Now millions of lives were at risk in Yemen, as famines appeared in Somalia, South Sudan and northern Nigeria as well. Meanwhile, what a U.N. representative would dub “the worst humanitarian crisis since 1945” was just making its way to the back pages of the newspapers, as the drama of the Trump presidency took center stage. When Yemen finally did make the news, it was Trump’s botched Navy SEAL operation that most interested the public -- not the millions of civilians his administration was helping to starve.

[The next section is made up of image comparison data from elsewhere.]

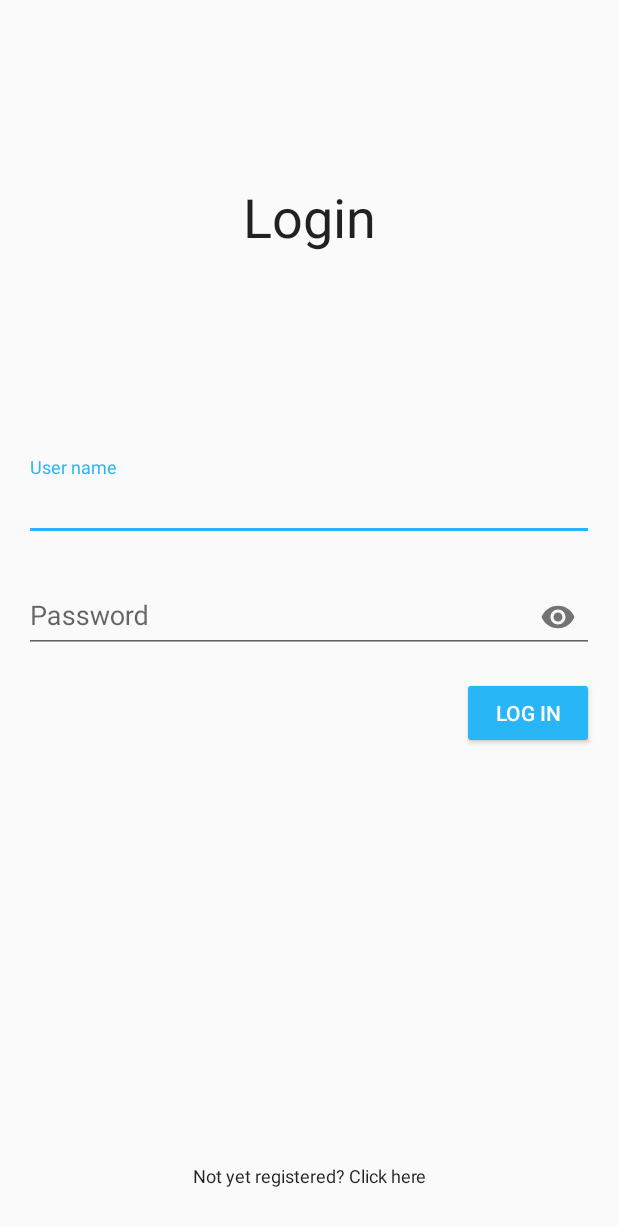
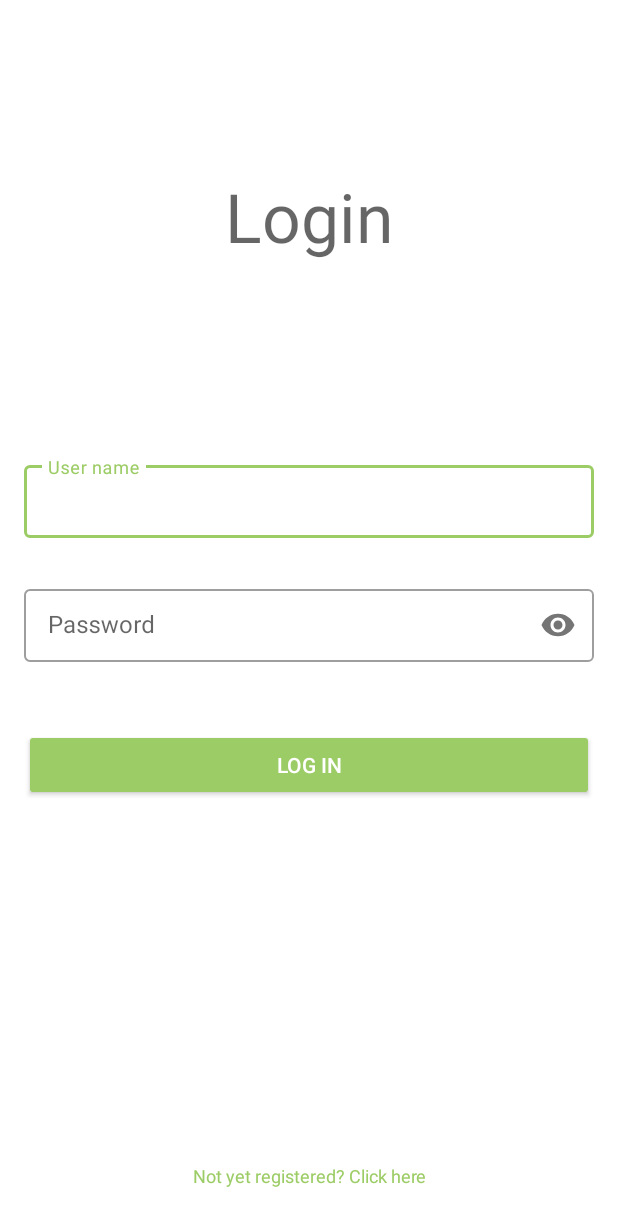
Before and after one commit to kristof12345/SzamitogepBiztonsagHF, an Android app: the screen it shows after launch (LoginActivity), on a phone screen of 412 x 824 dp. Shown: the top 1226 px of the screen. Run offline under Robolectric (Android 15) with nearby library versions, the phone set to English and light mode, and no system bars.

Commit message:
Retexture login screen

```diff
--- a/Android/app/src/main/res/layout/fragment_login.xml
+++ b/Android/app/src/main/res/layout/fragment_login.xml
@@ -11,8 +11,7 @@
         android:layout_width="wrap_content"
         android:layout_height="wrap_content"
         android:text="@string/login"
-        android:textAppearance="@style/TextAppearance.AppCompat.Large"
-        android:textSize="36sp"
+        android:textAppearance="@style/TextAppearance.AppCompat.Display2"
         app:layout_constraintBottom_toTopOf="@+id/guideline2"
         app:layout_constraintEnd_toEndOf="parent"
         app:layout_constraintStart_toStartOf="parent"
@@ -20,11 +19,13 @@
 
     <com.google.android.material.textfield.TextInputLayout
         android:id="@+id/tilLoginName"
+        style="@style/Widget.MaterialComponents.TextInputLayout.OutlinedBox.Dense"
         android:layout_width="0dp"
         android:layout_height="wrap_content"
         android:layout_marginStart="16dp"
         android:layout_marginTop="16dp"
         android:layout_marginEnd="16dp"
+        app:errorEnabled="true"
         app:layout_constraintEnd_toEndOf="parent"
         app:layout_constraintHorizontal_bias="0.0"
         app:layout_constraintStart_toStartOf="parent"
@@ -46,11 +47,13 @@
 
     <com.google.android.material.textfield.TextInputLayout
         android:id="@+id/tilLoginPassword"
+        style="@style/Widget.MaterialComponents.TextInputLayout.OutlinedBox.Dense"
         android:layout_width="0dp"
         android:layout_height="wrap_content"
         android:layout_marginStart="16dp"
-        android:layout_marginTop="16dp"
+        android:layout_marginTop="8dp"
         android:layout_marginEnd="16dp"
+        app:errorEnabled="true"
         app:layout_constraintEnd_toEndOf="parent"
         app:layout_constraintStart_toStartOf="parent"
         app:layout_constraintTop_toBottomOf="@+id/tilLoginName"
@@ -67,18 +70,20 @@
     <Button
         android:id="@+id/btLogin"
         style="@style/Widget.AppCompat.Button.Colored"
-        android:layout_width="wrap_content"
+        android:layout_width="0dp"
         android:layout_height="wrap_content"
-        android:layout_marginTop="16dp"
+        android:layout_marginStart="16dp"
+        android:layout_marginTop="24dp"
         android:layout_marginEnd="16dp"
         android:text="@string/log_in"
         android:textSize="14sp"
         app:layout_constraintEnd_toEndOf="parent"
+        app:layout_constraintStart_toStartOf="parent"
         app:layout_constraintTop_toBottomOf="@+id/tilLoginPassword" />
 
     <Button
         android:id="@+id/btToRegister"
-        style="@style/Widget.AppCompat.Button.Borderless.Colored"
+        style="@style/Widget.MaterialComponents.Button.TextButton"
         android:layout_width="wrap_content"
         android:layout_height="wrap_content"
         android:layout_marginStart="16dp"
--- a/Android/app/src/main/res/values/styles.xml
+++ b/Android/app/src/main/res/values/styles.xml
@@ -1,6 +1,6 @@
 <resources>
     <!-- Base application theme. -->
-    <style name="AppTheme" parent="Theme.AppCompat.Light.DarkActionBar">
+    <style name="AppTheme" parent="Theme.MaterialComponents.DayNight">
         <!-- Customize your theme here. -->
         <item name="colorPrimary">@color/colorPrimary</item>
         <item name="colorPrimaryDark">@color/colorPrimaryDark</item>
```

While it has become quite common to refer to Stalin’s forced famine of Ukraine in the early 1930s, and Mao’s Great Famine of rural Chinese farmers in the late 1950s, as genocides, few if any have begun to speak of Yemen in such terms. Genocide is an expression that is not to be used in polite company -- until the killings begin to taper off. Few people spoke of the Armenian genocide until late in the 20th century, after all. Israelis were even relatively quiet about the Holocaust until they found themselves lording it over others in 1967. More recently in Syria, it was quite uncommon, among even activists supportive of the Syrian revolution, to hear Assad’s war crimes referred to as genocide.
So whatever the nature of the crimes now being committed in Yemen, we should not expect to hear much talk of genocide for years to come. Nevertheless, the pattern of the bombings and their resultant starvation beg the question of whether America is now contributing to a genocide. And the pattern of bombings suggests that the Saudis are deliberately starving Yemenis into submission. One might excuse them for bombing the ports and bridges, but targeting aid warehouses is unusually extreme and blocking food imports is both cruel and completely unnecessary.

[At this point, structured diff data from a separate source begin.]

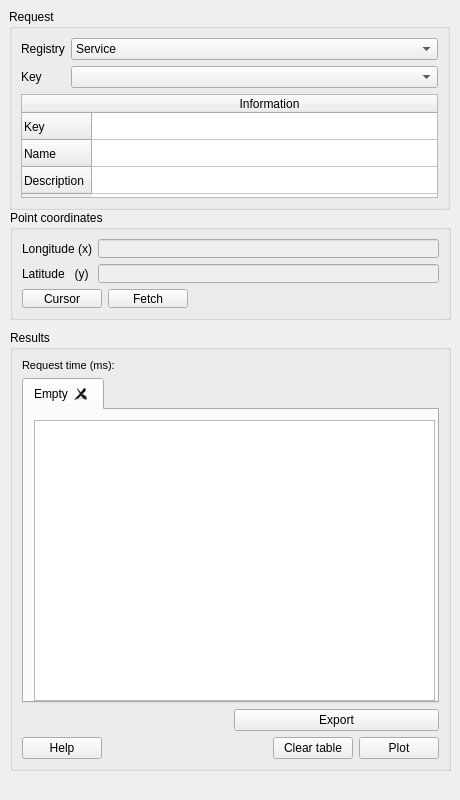
Qt form widgets/GeoContextQGISPlugin_dockwidget_base.ui (kartoza/GeoContextQGISPlugin) before a commit.
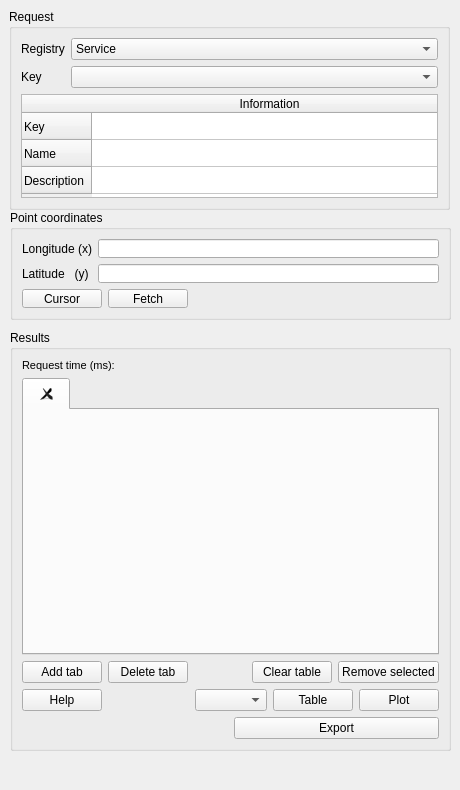
The same form after that commit. Custom widgets are drawn as their Qt base class.

```diff
--- a/widgets/GeoContextQGISPlugin_dockwidget_base.ui
+++ b/widgets/GeoContextQGISPlugin_dockwidget_base.ui
@@ -7,7 +7,7 @@
     <x>0</x>
     <y>0</y>
     <width>460</width>
-    <height>800</height>
+    <height>790</height>
    </rect>
   </property>
   <property name="windowTitle">
@@ -20,7 +20,7 @@
       <x>10</x>
       <y>330</y>
       <width>441</width>
-      <height>441</height>
+      <height>421</height>
      </rect>
     </property>
     <property name="title">
@@ -53,51 +53,54 @@
        <property name="tabsClosable">
         <bool>true</bool>
        </property>
-       <widget class="QWidget" name="tab">
+       <widget class="QWidget" name="tabResultsTab">
         <attribute name="title">
-         <string>Empty</string>
+         <string/>
         </attribute>
-        <widget class="QListWidget" name="listResults">
-         <property name="geometry">
-          <rect>
-           <x>10</x>
-           <y>10</y>
-           <width>401</width>
-           <height>281</height>
-          </rect>
+        <layout class="QFormLayout" name="formLayout_3"/>
+       </widget>
+      </widget>
+     </item>
+     <item>
+      <layout class="QHBoxLayout" name="horizontalLayout">
+       <item>
+        <widget class="QPushButton" name="btnAdd">
+         <property name="text">
+          <string>Add tab</string>
          </property>
-         <property name="movement">
-          <enum>QListView::Static</enum>
+        </widget>
+       </item>
+       <item>
+        <widget class="QPushButton" name="btnDelete">
+         <property name="text">
+          <string>Delete tab</string>
          </property>
-         <property name="flow">
-          <enum>QListView::TopToBottom</enum>
+        </widget>
+       </item>
+       <item>
+        <spacer name="horizontalSpacer_2">
+         <property name="orientation">
+          <enum>Qt::Horizontal</enum>
          </property>
-         <property name="layoutMode">
-          <enum>QListView::Batched</enum>
+         <property name="sizeHint" stdset="0">
+          <size>
+           <width>40</width>
+           <height>20</height>
+          </size>
          </property>
-         <property name="viewMode">
-          <enum>QListView::ListMode</enum>
-         </property>
-         <property name="sortingEnabled">
-          <bool>false</bool>
-         </property>
-        </widget>
-       </widget>
-      </widget>
+        </spacer>
      </item>
      <item>
-      <layout class="QGridLayout" name="gridLayout_2">
-       <item row="0" column="1">
-        <widget class="QPushButton" name="btnExport">
+        <widget class="QPushButton" name="btnClear">
          <property name="text">
-          <string>Export</string>
+          <string>Clear table</string>
          </property>
         </widget>
        </item>
-       <item row="0" column="0">
-        <widget class="QgsFileWidget" name="table_output_file">
-         <property name="storageMode">
-          <enum>QgsFileWidget::SaveFile</enum>
+       <item>
+        <widget class="QPushButton" name="btnRemove">
+         <property name="text">
+          <string>Remove selected</string>
          </property>
         </widget>
        </item>
@@ -126,9 +129,12 @@
         </spacer>
        </item>
        <item>
-        <widget class="QPushButton" name="btnClear">
+        <widget class="QComboBox" name="cbTab"/>
+       </item>
+       <item>
+        <widget class="QPushButton" name="btnTable">
          <property name="text">
-          <string>Clear table</string>
+          <string>Table</string>
          </property>
         </widget>
        </item>
@@ -141,6 +147,24 @@
        </item>
       </layout>
      </item>
+     <item>
+      <layout class="QGridLayout" name="gridLayout_2">
+       <item row="0" column="1">
+        <widget class="QPushButton" name="btnExport">
+         <property name="text">
+          <string>Export</string>
+         </property>
+        </widget>
+       </item>
+       <item row="0" column="0">
+        <widget class="QgsFileWidget" name="table_output_file">
+         <property name="storageMode">
+          <enum>QgsFileWidget::SaveFile</enum>
+         </property>
+        </widget>
+       </item>
+      </layout>
+     </item>
     </layout>
    </widget>
    <widget class="QGroupBox" name="gbPointCoor">
@@ -166,10 +190,13 @@
      <item row="0" column="1">
       <widget class="QgsFilterLineEdit" name="lineLong">
        <property name="enabled">
-        <bool>false</bool>
+        <bool>true</bool>
        </property>
        <property name="readOnly">
-        <bool>true</bool>
+        <bool>false</bool>
+       </property>
+       <property name="clearButtonEnabled">
+        <bool>false</bool>
        </property>
        <property name="qgisRelation" stdset="0">
         <string notr="true"/>
@@ -186,7 +213,7 @@
      <item row="1" column="1">
       <widget class="QgsFilterLineEdit" name="lineLat">
        <property name="enabled">
-        <bool>false</bool>
+        <bool>true</bool>
        </property>
        <property name="readOnly">
         <bool>true</bool>
```
Lines whose indentation alone changed are shown as unchanged.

In fairness, there is little reason to believe the Saudis are deliberately attempting to kill off some portion of the Yemeni population. If that is the case, then the forced famine in Yemen -- like the Ukrainian Holodomor and Mao’s Great Famine -- should not technically be classified as a genocide. But with no expression to describe the deliberate murder of millions stronger than “crimes against humanity,” which is ambiguous in both nature and scale, we should prepare for people to describe what is now happening in Yemen as a genocide. If that is the case, we should begin asking whether “the genocide in Yemen” will in the end turn out to be the great crime for which Trump is later remembered.
Given everything we know about President Trump, we cannot expect him to recognize that he may be a party to what is fast shaping up to be perhaps the most brutal genocide of this century. But as the haunting stick figures work their way into our moral imaginations and the death tolls climb higher, the story will break sooner or later.

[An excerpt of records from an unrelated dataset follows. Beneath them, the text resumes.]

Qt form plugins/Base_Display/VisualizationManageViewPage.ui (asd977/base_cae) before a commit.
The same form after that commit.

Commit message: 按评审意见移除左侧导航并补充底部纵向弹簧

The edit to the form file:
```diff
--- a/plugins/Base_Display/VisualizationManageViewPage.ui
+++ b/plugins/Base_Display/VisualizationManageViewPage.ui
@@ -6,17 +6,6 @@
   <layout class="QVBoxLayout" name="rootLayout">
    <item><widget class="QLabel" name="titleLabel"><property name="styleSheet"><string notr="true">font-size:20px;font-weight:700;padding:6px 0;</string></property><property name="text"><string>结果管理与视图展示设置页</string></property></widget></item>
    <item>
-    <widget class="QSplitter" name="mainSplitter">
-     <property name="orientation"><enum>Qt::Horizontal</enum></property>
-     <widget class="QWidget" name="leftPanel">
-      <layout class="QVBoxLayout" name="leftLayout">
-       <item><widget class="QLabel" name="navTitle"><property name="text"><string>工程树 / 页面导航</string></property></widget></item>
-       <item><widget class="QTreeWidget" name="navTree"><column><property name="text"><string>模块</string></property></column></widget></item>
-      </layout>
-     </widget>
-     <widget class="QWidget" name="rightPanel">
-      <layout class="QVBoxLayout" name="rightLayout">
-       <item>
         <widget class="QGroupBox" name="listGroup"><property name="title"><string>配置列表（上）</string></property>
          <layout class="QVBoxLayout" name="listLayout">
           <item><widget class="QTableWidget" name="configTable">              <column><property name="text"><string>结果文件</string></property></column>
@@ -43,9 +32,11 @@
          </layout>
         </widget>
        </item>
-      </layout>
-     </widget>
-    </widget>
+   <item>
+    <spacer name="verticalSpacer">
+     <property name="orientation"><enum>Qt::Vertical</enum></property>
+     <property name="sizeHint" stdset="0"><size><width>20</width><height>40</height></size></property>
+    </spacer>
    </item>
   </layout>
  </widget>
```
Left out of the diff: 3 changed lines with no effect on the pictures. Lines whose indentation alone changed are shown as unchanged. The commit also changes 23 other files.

It is not possible to take part in a forced famine without restraint and not be responsible for it. And with supposedly expert advisers around you, there is no excuse for failing to grasp your own role as a mass murderer. Righteous men have been going off in search of killers only to discover it was they themselves who committed the murder since at least as far back as Oedipus. Leadership is a lesson in self-discovery for even moral exemplars, but it is all the more so for the ignorant and righteous, who blame others while failing to look inside.
Whether or not Trump is possessed of the moral development needed for such an inquiry, Americans themselves should begin to ask questions. In so doing, we may find that the phantom shadow of famine in Yemen points its ugly finger at our own callous ignorance. Somehow we are able to focus on everything else under the sun, but not the most horrific crimes to which our nation has contributed in several decades. It is time to open our eyes and see.